### Aim of the exercise
Go over the data below and say how many lines hold the word "FontWeight". Only the number is needed.

-- Data for the task follows --

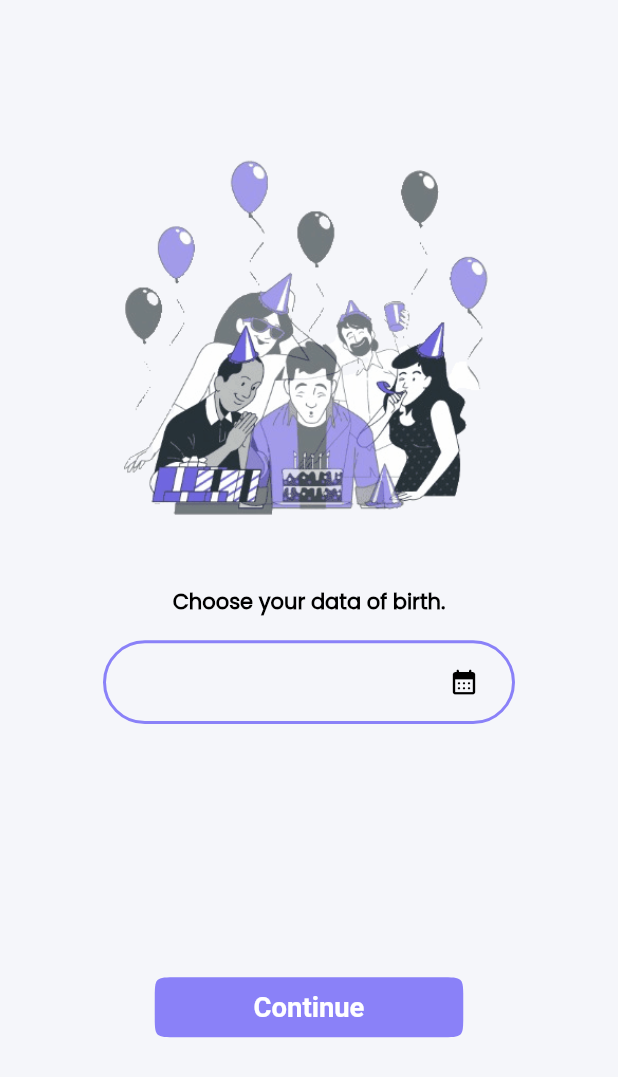
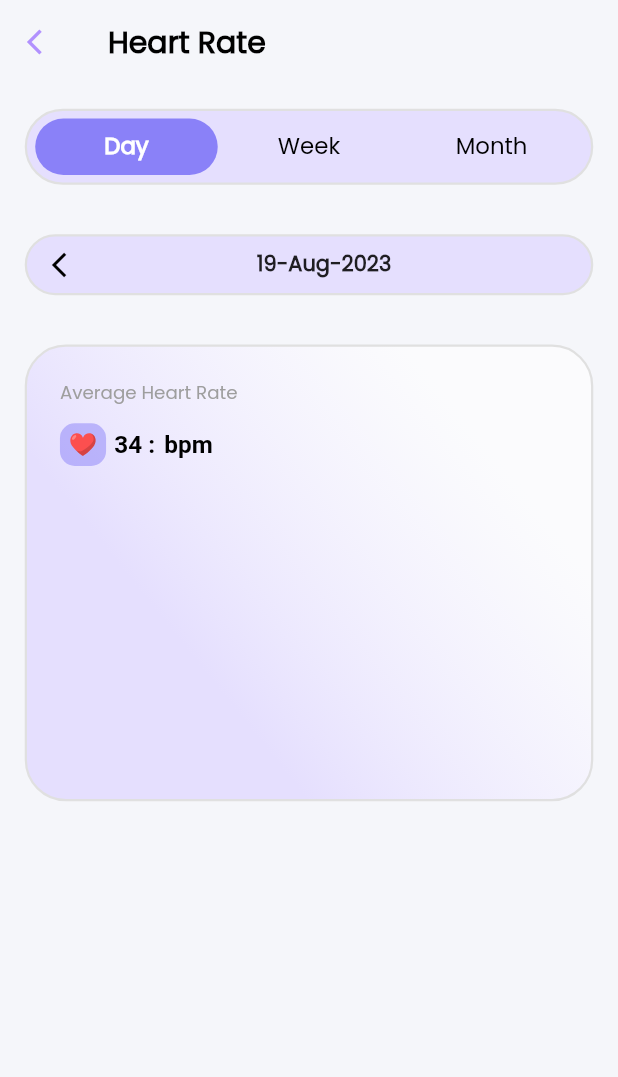
Before and after one commit to sanjaioffi/HealHer, a Flutter app: the screen it shows after launch, on a phone screen of 412 x 824 dp. Shown: the top 1077 px of the screen. Run offline on Flutter 3.47's test engine with Material 2 defaults, Android fonts, the phone set to English and light mode, and no system bars; our stand-ins replace calendar_date_picker2, carousel_slider, flutter_datetime_picker_bdaya, flutter_svg, get, scroll_snap_list; missing offline and left inert: flutter_ruler_picker.

Commit message:
Heart rate Ui part-1

```diff
--- a/lib/main.dart
+++ b/lib/main.dart
@@ -1,6 +1,6 @@
 import 'package:flutter/material.dart';
-import 'package:heal_her/presentation/screens/onboarding/view/height_and%20weight/user_height.dart';
-import 'package:heal_her/presentation/screens/onboarding/view/dob/date_of_birth.dart';
+import 'package:heal_her/presentation/common/screen_utils/screen_size.dart';
+import 'package:heal_her/presentation/screens/home/view/heart.dart';
 import 'package:heal_her/theme/build_theme.dart';
 
 
@@ -13,11 +13,12 @@ class MyApp extends StatelessWidget {
 
   @override
   Widget build(BuildContext context) {
+    ScreenSize().init(context);
     return MaterialApp(
       debugShowCheckedModeBanner: false,
       title: 'HealHer-SmartBand',
       theme: buildTheme(),
-      home: DateOfBirth(),
+      home: Heart(),
     );
   }
 }
--- /dev/null
+++ b/lib/presentation/screens/home/view/heart.dart
@@ -0,0 +1,72 @@
+import 'package:flutter/material.dart';
+import 'package:heal_her/presentation/common/screen_utils/screen_size.dart';
+import 'package:heal_her/presentation/screens/home/view/heart_widgets/back_ground.dart';
+import 'package:heal_her/presentation/screens/home/view/heart_widgets/tabBar.dart';
+import 'package:heal_her/presentation/utils/app_colors.dart';
+
+import 'heart_widgets/tab_view_heart.dart';
+
+class Heart extends StatefulWidget {
+  const Heart({super.key});
+
+  @override
+  State<Heart> createState() => _HeartState();
+}
+
+class _HeartState extends State<Heart> with SingleTickerProviderStateMixin {
+  late TabController _tabController;
+
+  List<DateTime> days = List.generate(30, (index) {
+    return DateTime.now().subtract(Duration(days: index));
+  });
+
+  static const List<Tab> myTabs = <Tab>[
+    Tab(text: 'Day'),
+    Tab(text: 'Week'),
+    Tab(text: 'Month'),
+  ];
+
+  @override
+  void initState() {
+    super.initState();
+
+    _tabController = TabController(vsync: this, length: myTabs.length);
+  }
+
+  @override
+  void dispose() {
+    _tabController.dispose();
+    super.dispose();
+  }
+
+  @override
+  Widget build(BuildContext context) {
+    return Scaffold(
+      appBar: AppBar(
+        leading: const Icon(
+          Icons.arrow_back_ios,
+          color: AppColor.babyPurplyBlue,
+        ),
+        elevation: 0,
+        backgroundColor: Colors.transparent,
+        title: const Text(
+          'Heart Rate',
+          style: TextStyle(color: AppColor.black, fontWeight: FontWeight.w800),
+        ),
+      ),
+      body: Column(children: [
+        /*
+        This widget is using for representing day,week & month
+        tab. The 'backGroundContainer' is common for background of the tabBar.
+         */
+        backGroundContainer(
+            width: screenWidth(double.infinity),
+            height: screenHeight(50),
+            child: Tabs(tabController: _tabController, myTab: myTabs),
+            horizontal: screenWidth(5),
+            vertical: screenHeight(5)),
+        TabViewBarHeart(tabController: _tabController, days: days)
+      ]),
+    );
+  }
+}
--- /dev/null
+++ b/lib/presentation/screens/home/view/heart_widgets/back_ground.dart
@@ -0,0 +1,39 @@
+import 'package:flutter/material.dart';
+
+import '../../../../common/screen_utils/screen_size.dart';
+import '../../../../utils/app_colors.dart';
+
+Container backGroundContainer(
+    {required Widget child, required double horizontal, required double vertical, required double height, required double width}) {
+  return Container(
+    height: height,
+    width: width,
+    margin: EdgeInsets.all(screenWidth(15)),
+    padding: EdgeInsets.symmetric(horizontal: horizontal,vertical: vertical),
+    decoration: BoxDecoration(
+      color: AppColor.lightPurplrBlue,
+      borderRadius: BorderRadius.circular(screenWidth(50)),
+      border: Border.all(color: Colors.grey.shade300,width: 1.5),
+    ),
+    child: child,
+  );
+}
+
+Container graphBackGroundContainer({required Widget child}){
+  return Container(
+    height: screenHeight(300),
+    width: screenWidth(450),
+    margin: EdgeInsets.all(screenWidth(15)),
+    padding: EdgeInsets.all(screenWidth(20)),
+    decoration: BoxDecoration(
+      borderRadius: BorderRadius.circular(screenWidth(25)),
+      border: Border.all(color: Colors.grey.shade300, width: 1.5),
+      gradient: const LinearGradient(
+        begin: Alignment.bottomCenter,
+        end: Alignment.centerRight,
+        colors: [AppColor.lightPurplrBlue, Colors.white60],
+      ),
+    ),
+    child: child,
+  );
+}
--- /dev/null
+++ b/lib/presentation/screens/home/view/heart_widgets/date_container.dart
@@ -0,0 +1,65 @@
+import 'package:flutter/material.dart';
+import 'package:intl/intl.dart';
+
+import '../../../../common/screen_utils/screen_size.dart';
+import 'back_ground.dart';
+
+class DateContainer extends StatefulWidget {
+  const DateContainer({super.key, required this.days});
+
+  final List days;
+
+  @override
+  State<DateContainer> createState() => _DateContainerState();
+}
+
+class _DateContainerState extends State<DateContainer> {
+  int index = 0;
+
+  @override
+  void initState() {
+    super.initState();
+  }
+
+  @override
+  Widget build(BuildContext context) {
+    return backGroundContainer(
+        width: screenWidth(double.infinity),
+        horizontal: screenWidth(15),
+        vertical: screenHeight(5),
+        height: screenHeight(40),
+        child: Center(
+          child: Row(
+            mainAxisAlignment: MainAxisAlignment.spaceBetween,
+            children: [
+              GestureDetector(
+                  onTap: () {
+                    setState(() {
+                      if (index < widget.days.length - 1) {
+                        index++;
+                      }
+                    });
+                  },
+                  child: const Icon(Icons.arrow_back_ios)),
+              Text(
+                '${widget.days[index].day}-${
+                    DateFormat('MMM').format(widget.days[index])
+                }-${widget.days[index].year}',
+                style: const TextStyle(fontWeight: FontWeight.w600),
+              ),
+              index!= 0
+                  ? GestureDetector(
+                      onTap: () {
+                        setState(() {
+                          if (index > 0) {
+                            index--;
+                          }
+                        });
+                      },
+                      child: const Icon(Icons.arrow_forward_ios))
+                  : const SizedBox(),
+            ],
+          ),
+        ));
+  }
+}
--- /dev/null
+++ b/lib/presentation/screens/home/view/heart_widgets/tabBar.dart
@@ -0,0 +1,34 @@
+import 'package:flutter/material.dart';
+import 'package:heal_her/presentation/common/screen_utils/screen_size.dart';
+import 'package:heal_her/presentation/utils/app_colors.dart';
+
+class Tabs extends StatelessWidget {
+  const Tabs({
+    super.key,
+    required this.tabController,
+    required this.myTab,
+  });
+
+  final TabController tabController;
+  final List<Tab> myTab;
+
+  @override
+  Widget build(BuildContext context) {
+    return TabBar(
+      labelColor: Colors.white,
+      unselectedLabelColor: Colors.black,
+      unselectedLabelStyle:  TextStyle(
+          fontSize: screenHeight(15)),
+
+      labelStyle: TextStyle(
+          fontWeight: FontWeight.w600,
+          fontSize: screenHeight(15)),
+      splashBorderRadius: BorderRadius.circular(screenWidth(30)),
+      indicator: BoxDecoration(
+          color: AppColor.purplyBlue,
+          borderRadius: BorderRadius.circular(screenWidth(30))),
+      tabs: myTab,
+      controller: tabController,
+    );
+  }
+}
--- /dev/null
+++ b/lib/presentation/screens/home/view/heart_widgets/tab_view_heart.dart
@@ -0,0 +1,108 @@
+import 'package:flutter/material.dart';
+import 'package:flutter_svg/svg.dart';
+
+import '../../../../common/screen_utils/screen_size.dart';
+import '../../../../utils/app_colors.dart';
+import 'back_ground.dart';
+import 'date_container.dart';
+
+class TabViewBarHeart extends StatelessWidget {
+   TabViewBarHeart(
+      {super.key, required this.tabController, required this.days});
+
+  final TabController tabController;
+  final List<DateTime> days;
+
+  var textStyle1=TextStyle(
+    color: AppColor.black,
+    fontWeight: FontWeight.w600,fontSize: screenHeight(16),
+    wordSpacing: 2,
+  );
+
+  @override
+  Widget build(BuildContext context) {
+    /*
+      NotificationListener is used to remove the scroll glow.
+
+      */
+    return NotificationListener<OverscrollIndicatorNotification>(
+      onNotification: (OverscrollIndicatorNotification notification) {
+        notification.disallowIndicator();
+        return true;
+      },
+      /*
+      This TabView has Days,Week and Month Data.
+       */
+      child: Expanded(
+        child: TabBarView(controller: tabController, children: [
+          Column(
+            children: [
+              DateContainer(
+                days: days,
+              ),
+              graphBackGroundContainer(
+                  child: Column(
+                crossAxisAlignment: CrossAxisAlignment.start,
+                children: [
+                  Text(
+                    'Average Heart Rate',
+                    style: TextStyle(
+                        color: Colors.grey[500], fontSize: screenHeight(12)),
+                  ),
+                  Row(
+                    children: [
+                      Container(
+                          height: screenHeight(28),
+                          width: screenWidth(28),
+                          margin:
+                              EdgeInsets.symmetric(vertical: screenWidth(10)),
+                          padding: EdgeInsets.all(screenWidth(4)),
+                          decoration: BoxDecoration(
+                              color: AppColor.purplyBlue.withOpacity(.50),
+                              borderRadius:
+                                  BorderRadius.circular(screenWidth(9))),
+                          child: SvgPicture.asset(
+                            'assets/svg/heart.svg',
+                            fit: BoxFit.contain,
+                          )),
+                      SizedBox(width: screenWidth(5),),
+                      RichText(
+                        text: TextSpan(
+                          children: [
+                            TextSpan(
+                              text: '34',
+                              style:textStyle1,
+                            ),
+                            TextSpan(
+                                text: ' : bpm',
+                                style:textStyle1,
+                            )],
+                        ),
+                      )
+                    ],
+                  )
+                ],
+              ))
+            ],
+          ),
+          Column(
+            children: [
+              DateContainer(
+                days: days,
+              ),
+              graphBackGroundContainer(child: SizedBox())
+            ],
+          ),
+          Column(
+            children: [
+              DateContainer(
+                days: days,
+              ),
+              graphBackGroundContainer(child: SizedBox())
+            ],
+          ),
+        ]),
+      ),
+    );
+  }
+}
--- a/lib/presentation/screens/onboarding/view/welcome/welcome_screen.dart
+++ b/lib/presentation/screens/onboarding/view/welcome/welcome_screen.dart
@@ -13,7 +13,7 @@ class WelcomeScreen extends StatelessWidget {
         body: SingleChildScrollView(
           child: Column(
             children: [
-              SizedBox(height: 60),
+              const SizedBox(height: 60),
               SizedBox(
                 width: 300,
                 child: RichText(
@@ -48,7 +48,7 @@ class WelcomeScreen extends StatelessWidget {
                           )),
                     ])),
               ),
-              SizedBox(
+              const SizedBox(
                 width: 300,
                 child: Text(
                   ' Empowering Women\'s Safety & overall Wellness with HealHer SmartBand.',
@@ -57,13 +57,13 @@ class WelcomeScreen extends StatelessWidget {
                 ),
               ),
               Image.asset('assets/images/welcome.png'),
-              ContinueElevatedButton(),
-              SizedBox(
+              const ContinueElevatedButton(),
+              const SizedBox(
                 height: 10,
               ),
               RichText(
                   text: TextSpan(children: [
-                TextSpan(
+                const TextSpan(
                     text: 'Already have an account? ',
                     style: TextStyle(
                       color: AppColor.black,
@@ -75,7 +75,7 @@ class WelcomeScreen extends StatelessWidget {
                         print('Sign In');
                       },
                     text: ' SignIn',
-                    style: TextStyle(
+                    style: const TextStyle(
                         color: AppColor.heavyPurplyBlue,
                         fontFamily: 'Poppins',
                         fontWeight: FontWeight.bold))
--- a/lib/theme/build_theme.dart
+++ b/lib/theme/build_theme.dart
@@ -24,5 +24,7 @@ ThemeData buildTheme() {
           iconColor: MaterialStatePropertyAll(Colors.white)),
     ),
     scaffoldBackgroundColor: AppColor.bgColor,
+    appBarTheme: const AppBarTheme(color: AppColor.black),
+    textTheme: const TextTheme(bodyLarge: TextStyle(color: AppColor.black))
   );
 }
--- a/pubspec.yaml
+++ b/pubspec.yaml
@@ -15,6 +15,7 @@ dependencies:
   flutter:
     sdk: flutter
   shared_preferences: ^2.2.0
+  flutter_svg: ^2.0.7
   get: ^4.6.5
   flutter_ruler_picker: ^1.0.3
   cupertino_icons: ^1.0.2
```
Also changed, not shown: assets/svg/heart.svg (added), pubspec.lock.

-- Data for the task concluded --

### Answer to the exercise
5